### WHAT TO PRODUCE:
Whenever a line below includes the word "background", copy that line.

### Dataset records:
=====

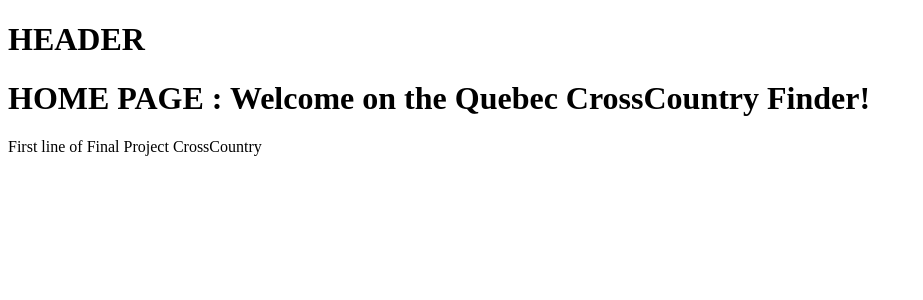
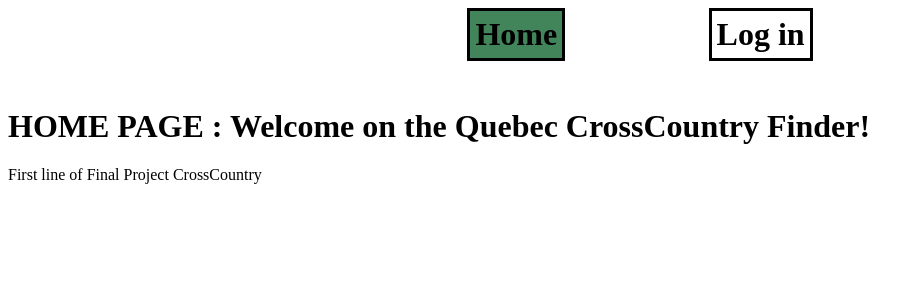
Before and after one commit to CharlesEricStLD/FinalProject, a React (Vite) app in the folder frontend/: page / in a window 1280 px wide. Shown: the top 300 px of the page, without its empty margins (0-923 px from the left). Built offline with nearby package versions, Linux system fonts and the light colour scheme.

Commit message:
feat : Ad basic header

```diff
--- a/frontend/package.json
+++ b/frontend/package.json
@@ -15,8 +15,9 @@
     "match-sorter": "^6.3.1",
     "react": "^18.2.0",
     "react-dom": "^18.2.0",
-    "react-router-dom": "^6.19.0",
-    "sort-by": "^1.2.0"
+    "react-router-dom": "^6.20.0",
+    "sort-by": "^1.2.0",
+    "styled-components": "^6.1.1"
   },
   "devDependencies": {
     "@types/react": "^18.2.15",
--- a/frontend/src/components/Header.jsx
+++ b/frontend/src/components/Header.jsx
@@ -1,10 +1,49 @@
 //This is the navigation Bar component
+
+import { NavLink } from "react-router-dom";
+import styled from "styled-components"
 
 export const Header = () => {
 
   return (
-    <h1>HEADER</h1>
+    <Wrapper>
+            <NavBar>
+                <NavItem to="/">Home</NavItem>
+                <NavItem to="/login">Log in </NavItem>
+            </NavBar>
+    </Wrapper>
   )
 
+}
 
-}
+
+const NavItem = styled(NavLink)`
+    text-decoration: none;
+    border: solid 3px black;
+    padding: 5px;
+    font-weight: bold;
+    color: black;
+    background-color: white;
+
+    &.active {
+        background: rgb(66,133,91);
+    }
+`;
+
+const NavBar = styled.div`
+    position: absolute;
+    z-index: 1;
+    top: 85%;
+    width: 50%;
+    display: flex;
+    justify-content: space-evenly;
+    font-size: 2em;
+`
+
+const Wrapper = styled.div`
+    display: flex;
+    justify-content: center;
+    position: relative;
+    background: rgb(66,133,91);
+    margin-bottom: 100px;
+    `
```
Also changed, not shown: 1 other file (tests, documents, lock files or other folders).
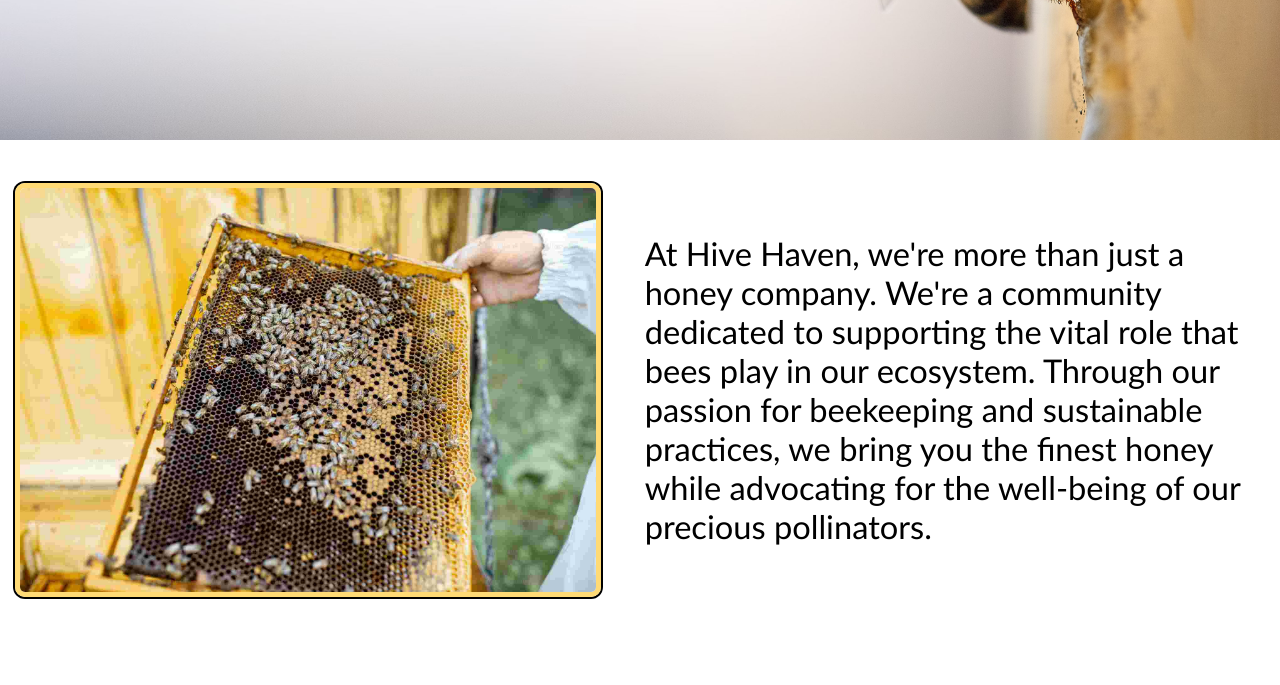
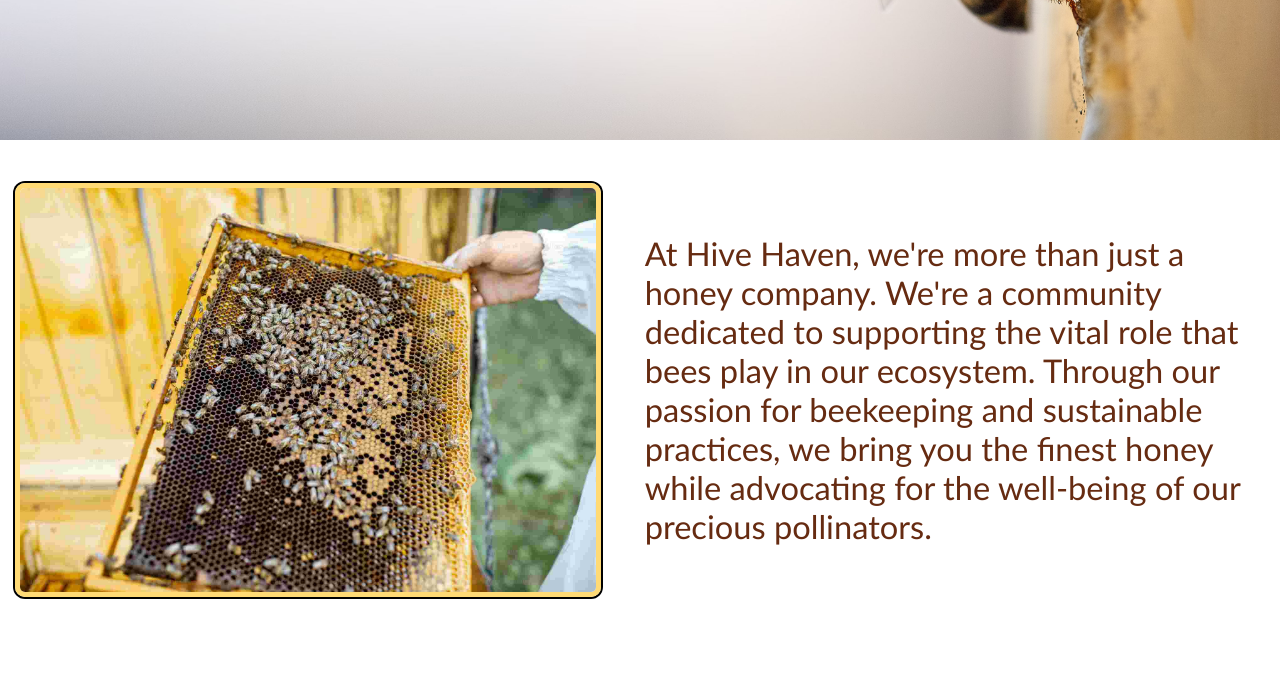
Before and after one commit to michellezak2807/web20midterm, a plain HTML site: page index.html in a window 1280 px wide. Shown: the part 542-1227 px from the top of the page. Drawn offline with Linux system fonts and the light colour scheme.

Commit message:
Update text color index.html

```diff
--- a/index.html
+++ b/index.html
@@ -190,9 +190,9 @@
 		align-content: center;
 		height: 100%;
 		font-size: 20px;
-    	font-size: 2.55vw;
+    		font-size: 2.55vw;
 		align-items: center;
-
+		color: #662b11;
 	}
 
    footer {
```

=====

### OUTPUT:
+    background-color: white;
+        background: rgb(66,133,91);
+    background: rgb(66,133,91);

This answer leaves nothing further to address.